Spinetingler is doing something kind of cool right now, reviewing every single story in Otto Penzler and James Ellroy's BEST AMERICAN NOIR OF THE CENTURY. It's a hell of a tome, chock full of gorgeous writing on topics that are anything but. Whether you're a die-hard fan of the genre, or just interested in getting a peek of what it has to offer, I highly recommend checking it out. It doesn't get much better.
But don't just take my word for it. No, wait: take my word for it.
That's right, cats and kittens (ugh -- did I really just say that?); for some crazy-ass reason, the good folks at Spinetingler saw fit to ask me to write a few words about MacKinlay Kantor's "Gun Crazy." Whether those few words are worth a damn is up to you, but it was an honor to participate, and Kantor's tale is a cracking one indeed.
Oh, and a confession: this wasn't my first review.

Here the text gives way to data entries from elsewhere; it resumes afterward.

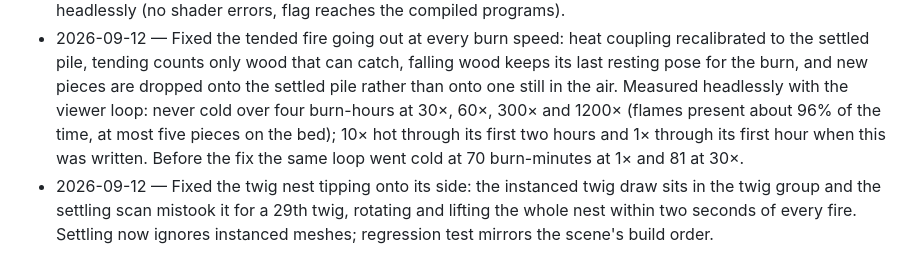
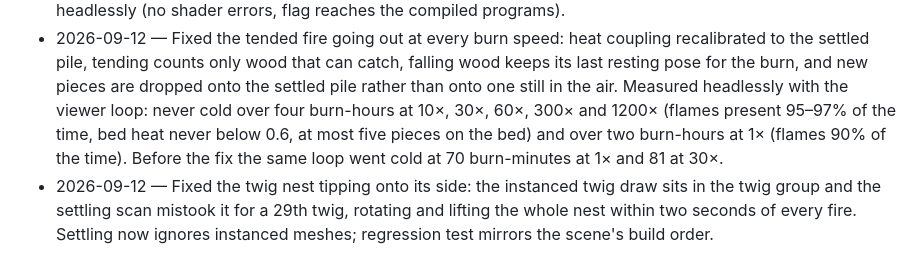
Before and after one commit to nova-centauri/hackyard-bonfire, a Markdown page: docs/roadmap.md, the part around the change. Drawn GitHub-style.

Commit message:
Record the finished 1x and 10x confirmation runs in the roadmap
Co-Authored-By: Claude Fable 5.1 <noreply@anthropic.com>
Claude-Session: https://claude.ai/code/session_01M15eB4QkM8tr6jtEDr9dRb

```diff
--- a/docs/roadmap.md
+++ b/docs/roadmap.md
@@ -97,10 +97,10 @@ Done in this pass:
   can catch, falling wood keeps its last resting pose for the burn, and new
   pieces are dropped onto the settled pile rather than onto one still in the
   air. Measured headlessly with the viewer loop: never cold over four
-  burn-hours at 30×, 60×, 300× and 1200× (flames present about 96% of the
-  time, at most five pieces on the bed); 10× hot through its first two hours
-  and 1× through its first hour when this was written. Before the fix the
-  same loop went cold at 70 burn-minutes at 1× and 81 at 30×.
+  burn-hours at 10×, 30×, 60×, 300× and 1200× (flames present 95–97% of the
+  time, bed heat never below 0.6, at most five pieces on the bed) and over
+  two burn-hours at 1× (flames 90% of the time). Before the fix the same
+  loop went cold at 70 burn-minutes at 1× and 81 at 30×.
 - 2026-09-12 — Fixed the twig nest tipping onto its side: the instanced
   twig draw sits in the twig group and the settling scan mistook it for a
   29th twig, rotating and lifting the whole nest within two seconds of every
```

My first review was for "The Red Hand of Ulster" by Sam Millar, which appeared in the marvelous REQUIEMS FOR THE DEPARTED, and you can read it here. (Why didn't I blog about it when it came out? Truth is, I wasn't sure the review was any damn good. Seriously, fiction's way easier.)